↓↓↓
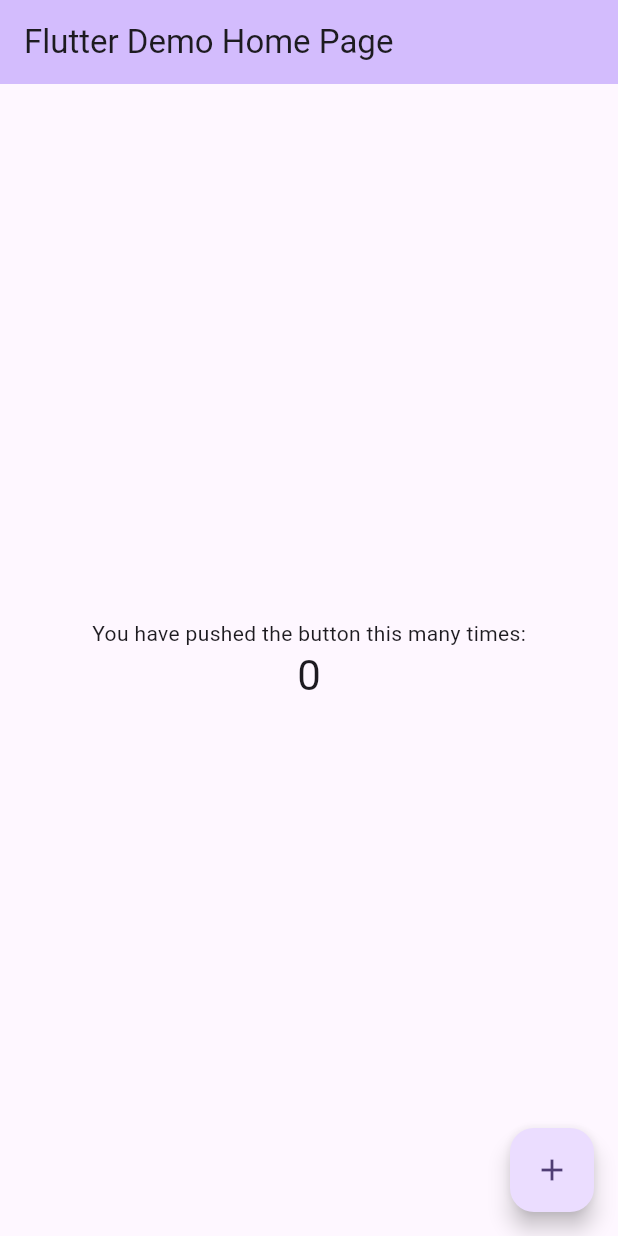
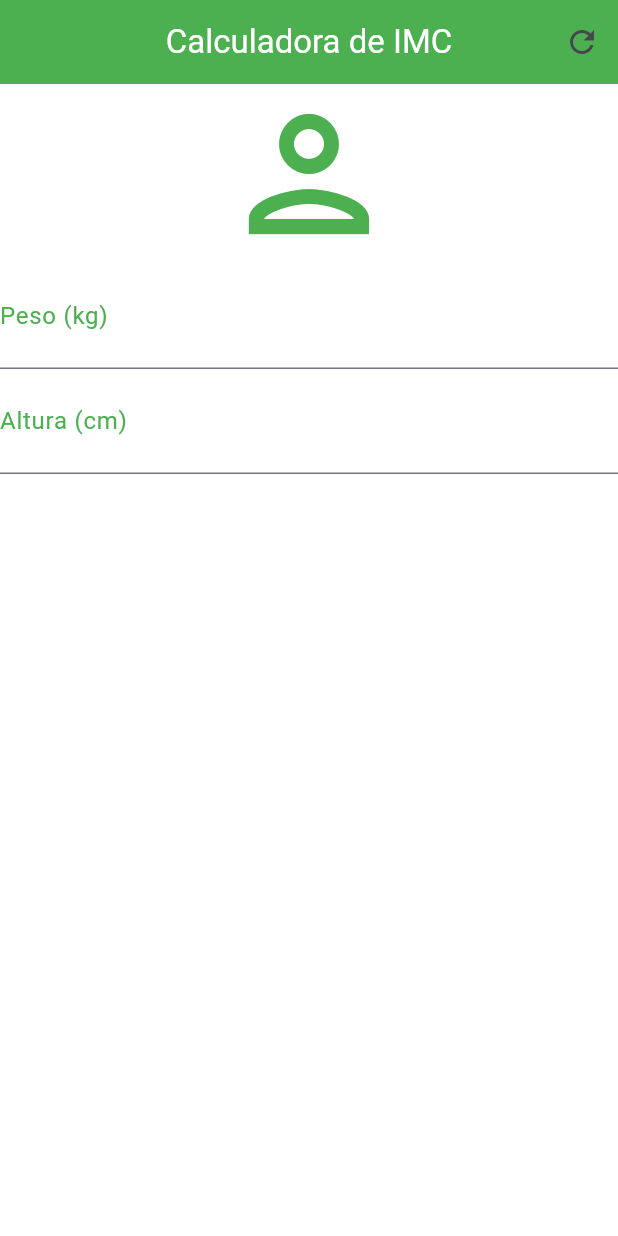
Before and after one commit to abigailmvlima/calculadora_imc, a Flutter app: the screen it shows after launch, on a phone screen of 412 x 824 dp. Run offline on Flutter 3.47's test engine with Material 3 defaults, Android fonts, the phone set to English and light mode, and no system bars.

Commit message:
criei a appBar e body peso e altura

```diff
--- a/lib/main.dart
+++ b/lib/main.dart
@@ -1,125 +1,62 @@
+import 'package:flutter/cupertino.dart';
 import 'package:flutter/material.dart';
 
 void main() {
-  runApp(const MyApp());
+  runApp(const MaterialApp(
+    home: Home(),
+  ));
 }
 
-class MyApp extends StatelessWidget {
-  const MyApp({super.key});
+class Home extends StatefulWidget {
+  const Home({super.key});
 
-  // This widget is the root of your application.
+  @override
+  State<Home> createState() => _HomeState();
+}
+
+class _HomeState extends State<Home> {
   @override
   Widget build(BuildContext context) {
-    return MaterialApp(
-      title: 'Flutter Demo',
-      theme: ThemeData(
-        // This is the theme of your application.
-        //
-        // TRY THIS: Try running your application with "flutter run". You'll see
-        // the application has a purple toolbar. Then, without quitting the app,
-        // try changing the seedColor in the colorScheme below to Colors.green
-        // and then invoke "hot reload" (save your changes or press the "hot
-        // reload" button in a Flutter-supported IDE, or press "r" if you used
-        // the command line to start the app).
-        //
-        // Notice that the counter didn't reset back to zero; the application
-        // state is not lost during the reload. To reset the state, use hot
-        // restart instead.
-        //
-        // This works for code too, not just values: Most code changes can be
-        // tested with just a hot reload.
-        colorScheme: ColorScheme.fromSeed(seedColor: Colors.deepPurple),
-        useMaterial3: true,
+    return Scaffold(
+      appBar: AppBar(
+        title: const Text(
+          "Calculadora de IMC",
+          style: TextStyle(color: Colors.white),
+        ),
+        centerTitle: true,
+        backgroundColor: Colors.green,
+        actions: [
+          IconButton(
+            onPressed: () {},
+            icon: const Icon(Icons.refresh),
+          )
+        ],
       ),
-      home: const MyHomePage(title: 'Flutter Demo Home Page'),
+      backgroundColor: Colors.white,
+      body: const Column(
+        crossAxisAlignment: CrossAxisAlignment.stretch,
+        children: [
+          Icon(Icons.person_outlined, size: 120.0, color: Colors.green),
+          TextField(
+            keyboardType: TextInputType.number,
+            decoration: InputDecoration(
+              labelText: "Peso (kg)",
+              labelStyle: TextStyle(color: Colors.green),
+            ),
+            textAlign: TextAlign.center,
+            style: TextStyle(color: Colors.green, fontSize: 25.0),
+          ),
+          TextField(
+            keyboardType: TextInputType.number,
+            decoration: InputDecoration(
+              labelText: "Altura (cm)",
+              labelStyle: TextStyle(color: Colors.green),
+            ),
+            textAlign: TextAlign.center,
+            style: TextStyle(color: Colors.green, fontSize: 25.0),
+          ),
+        ],
+      ),
     );
   }
 }
-
-class MyHomePage extends StatefulWidget {
-  const MyHomePage({super.key, required this.title});
-
-  // This widget is the home page of your application. It is stateful, meaning
-  // that it has a State object (defined below) that contains fields that affect
-  // how it looks.
-
-  // This class is the configuration for the state. It holds the values (in this
-  // case the title) provided by the parent (in this case the App widget) and
-  // used by the build method of the State. Fields in a Widget subclass are
-  // always marked "final".
-
-  final String title;
-
-  @override
-  State<MyHomePage> createState() => _MyHomePageState();
-}
-
-class _MyHomePageState extends State<MyHomePage> {
-  int _counter = 0;
-
-  void _incrementCounter() {
-    setState(() {
-      // This call to setState tells the Flutter framework that something has
-      // changed in this State, which causes it to rerun the build method below
-      // so that the display can reflect the updated values. If we changed
-      // _counter without calling setState(), then the build method would not be
-      // called again, and so nothing would appear to happen.
-      _counter++;
-    });
-  }
-
-  @override
-  Widget build(BuildContext context) {
-    // This method is rerun every time setState is called, for instance as done
-    // by the _incrementCounter method above.
-    //
-    // The Flutter framework has been optimized to make rerunning build methods
-    // fast, so that you can just rebuild anything that needs updating rather
-    // than having to individually change instances of widgets.
-    return Scaffold(
-      appBar: AppBar(
-        // TRY THIS: Try changing the color here to a specific color (to
-        // Colors.amber, perhaps?) and trigger a hot reload to see the AppBar
-        // change color while the other colors stay the same.
-        backgroundColor: Theme.of(context).colorScheme.inversePrimary,
-        // Here we take the value from the MyHomePage object that was created by
-        // the App.build method, and use it to set our appbar title.
-        title: Text(widget.title),
-      ),
-      body: Center(
-        // Center is a layout widget. It takes a single child and positions it
-        // in the middle of the parent.
-        child: Column(
-          // Column is also a layout widget. It takes a list of children and
-          // arranges them vertically. By default, it sizes itself to fit its
-          // children horizontally, and tries to be as tall as its parent.
-          //
-          // Column has various properties to control how it sizes itself and
-          // how it positions its children. Here we use mainAxisAlignment to
-          // center the children vertically; the main axis here is the vertical
-          // axis because Columns are vertical (the cross axis would be
-          // horizontal).
-          //
-          // TRY THIS: Invoke "debug painting" (choose the "Toggle Debug Paint"
-          // action in the IDE, or press "p" in the console), to see the
-          // wireframe for each widget.
-          mainAxisAlignment: MainAxisAlignment.center,
-          children: <Widget>[
-            const Text(
-              'You have pushed the button this many times:',
-            ),
-            Text(
-              '$_counter',
-              style: Theme.of(context).textTheme.headlineMedium,
-            ),
-          ],
-        ),
-      ),
-      floatingActionButton: FloatingActionButton(
-        onPressed: _incrementCounter,
-        tooltip: 'Increment',
-        child: const Icon(Icons.add),
-      ), // This trailing comma makes auto-formatting nicer for build methods.
-    );
-  }
-}
```
Also changed, not shown: 1 other file.
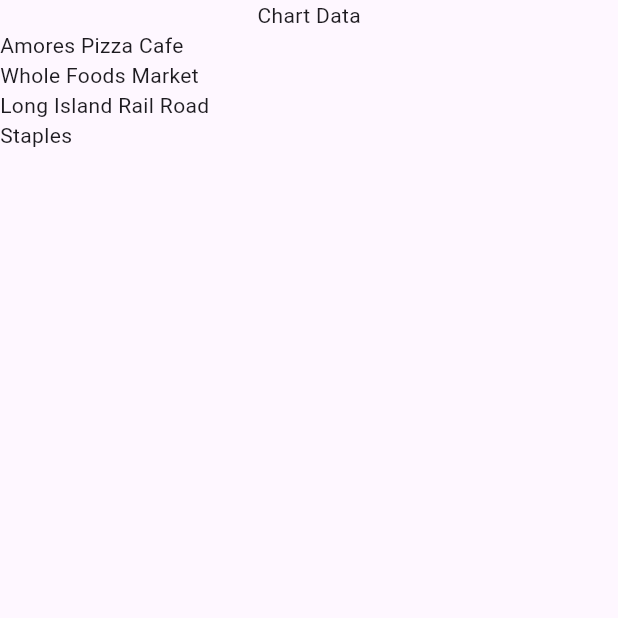
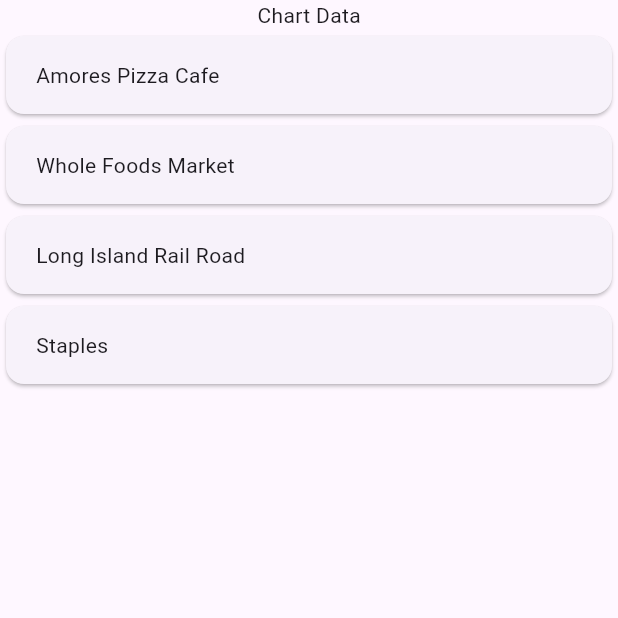
Before and after one commit to Jadenmcko/jaden_expensetracker_march24, a Flutter app: the screen it shows after launch, on a phone screen of 412 x 824 dp, the top half of it. Run offline on Flutter 3.47's test engine with Material 3 defaults, Android fonts, the phone set to English and light mode, and no system bars.

Commit message:
Added expenses item file with start functions, along with padding for the expenses. March 31st.

```diff
--- a/lib/widgets/expenses.dart
+++ b/lib/widgets/expenses.dart
@@ -1,6 +1,6 @@
 import 'package:flutter/material.dart';
 import 'package:jaden_expensetracker_march24/models/expense.dart';
-import 'package:jaden_expensetracker_march24/widgets/expensesList.dart';
+import 'package:jaden_expensetracker_march24/widgets/expensesList/expensesList.dart';
 
 class Expenses extends StatefulWidget{
   const Expenses({super.key});
@@ -23,7 +23,8 @@
       Text("Chart Data"),
       // SizedBox(height: 30),
       SizedBox(height: 300,
-        child: Expenseslist(expenses: _registeredExpenses))]),
+        child: Expenseslist(expenses: _registeredExpenses))],
+        ),
       );
   }
 }
--- /dev/null
+++ b/lib/widgets/expensesList/expensesItem.dart
@@ -0,0 +1,16 @@
+import 'package:flutter/material.dart';
+import 'package:jaden_expensetracker_march24/models/expense.dart';
+
+class Expensesitem extends StatelessWidget{
+  const Expensesitem({super.key, required this.expense});
+  final Expense expense;
+  @override
+  Widget build(BuildContext context) {
+    // TODO: implement build
+    return Card(child: Padding(
+      padding: const EdgeInsets.symmetric(horizontal: 20, vertical: 16,),
+      child: Text(expense.title),
+    ),
+    );
+  }
+}
--- a/lib/widgets/expensesList.dart
+++ b/lib/widgets/expensesList/expensesList.dart
@@ -1,5 +1,6 @@
 import 'package:flutter/material.dart';
 import 'package:jaden_expensetracker_march24/models/expense.dart';
+import 'package:jaden_expensetracker_march24/widgets/expensesList/expensesItem.dart';
 
 class Expenseslist extends StatelessWidget{
   const Expenseslist({super.key, required this.expenses});
@@ -7,6 +8,6 @@
   @override
   Widget build(BuildContext context) {
     return ListView.builder(itemCount:expenses.length,
-    itemBuilder: (ctx, index) => Text(expenses[index].title));
+    itemBuilder: (ctx, index) => Expensesitem(expense: expenses[index]));
   }
 }
```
↑↑↑
▶ Exercise
Your task is to copy each line of the listing that holds the word "setState".

▶ Completed task
-    setState(() {
-      // This call to setState tells the Flutter framework that something has
-      // _counter without calling setState(), then the build method would not be
-    // This method is rerun every time setState is called, for instance as done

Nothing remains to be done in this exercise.